Helping Your Children Learn to be Kind

No items found.

Kindness is something we learn in proximity to others. It is receiving empathy that makes giving empathy intuitive, not having our other responses shamed.

Just like we give children the opportunity to learn math and reading and don't expect it to make sense overnight or after one instruction, we can give children the developmental space they need to learn what kindness feels like and what a great thing it truly is.

P.S. neurodivergent children may look less "kind" or like they are struggling to learn it because their brains are focusing differently and they need specific learning tools.
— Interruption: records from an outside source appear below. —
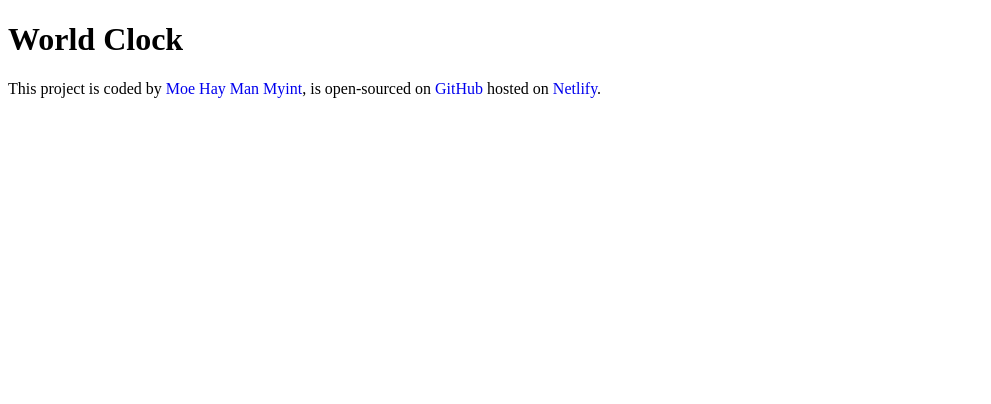
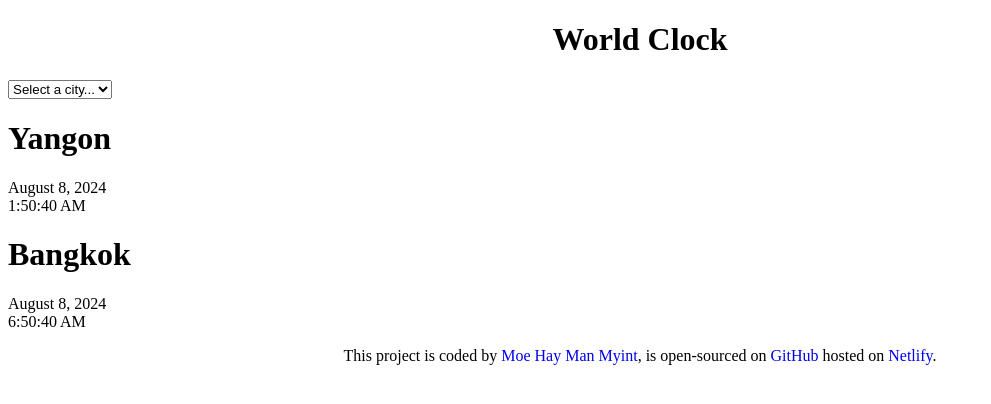
Before and after one commit to moehaymanmyint/world-clock, a plain HTML site: page index.html in a window 1280 px wide. Shown: the whole page, without its empty margins (0-991 px from the left). Drawn offline with Linux system fonts and the light colour scheme.

Commit message:
Add HTML

```diff
--- a/index.html
+++ b/index.html
@@ -7,7 +7,29 @@
     <link rel="stylesheet" href="style.css">
 </head>
 <body>
-    <h1>World Clock</h1>
+    <div class="container">
+        <h1 class="title">World Clock</h1>
+
+        <select name="" id="">
+            <option value="">Select a city...</option>
+            <option value="yangon">Yangon</option>
+            <option value="bangkok">Bangkok</option>
+            <option value="malay">Malay</option>
+            <option value="newyork">New York</option>
+            <option value="mecca">Mecca</option>
+        </select>
+
+        <div class="city-info">
+            <h1>Yangon</h1>
+            <p>August 8, 2024 <br> 1:50:40 AM</p>
+        </div>
+
+        <div class="city-info">
+            <h1>Bangkok</h1>
+            <p>August 8, 2024 <br> 6:50:40 AM</p>
+        </div>
+    </div>
+
     <footer>
         This project is coded by <a href="https://www.shecodes.io/graduates/75246-moe-hay-man-myint">Moe Hay Man Myint</a>, is open-sourced on <a href="https://github.com/moehaymanmyint/world-clock">GitHub</a> hosted on <a href="https://world-clock-by-moe.netlify.app/">Netlify</a>.
     </footer>
--- a/style.css
+++ b/style.css
@@ -1,3 +1,11 @@
+.title{
+    text-align: center;
+}
+
+footer{
+    text-align: center;
+}
+
 footer a{
     text-decoration: none;
 }
```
If you are doing this well and it's not working, might be worth seeking an evaluation thru your school etc.

This is some text inside of a div block.
No items found.

Join the Attachment Nerd Herd

Complete access for $29

Similar to what you just watched

Your Kids Don't Owe You Anything

In this video, the speaker shares how their mother broke the cycle of attachment trauma by letting go of guilt and control, leading to a loving and secure relationship that transcended generations of abuse.

The Two Words I use When Someone I care About is Dysregulated

In this video, you'll learn that human beings are wired to co-regulate, and that words like "come here" or "I am here" used with gentleness and compassion can be deeply soothing and help our loved ones know that their emotional needs are not a burden to us.

How to Repair When You Have Lost Patience With Your Child

In this video, parenting expert discusses the reality of being patient and connected with your children, especially during challenging times, and the importance of repairing ruptures in your parent-child relationship to build a secure attachment.

Your free video usage has reached its limit.
Access this Video
Already a member? Login Here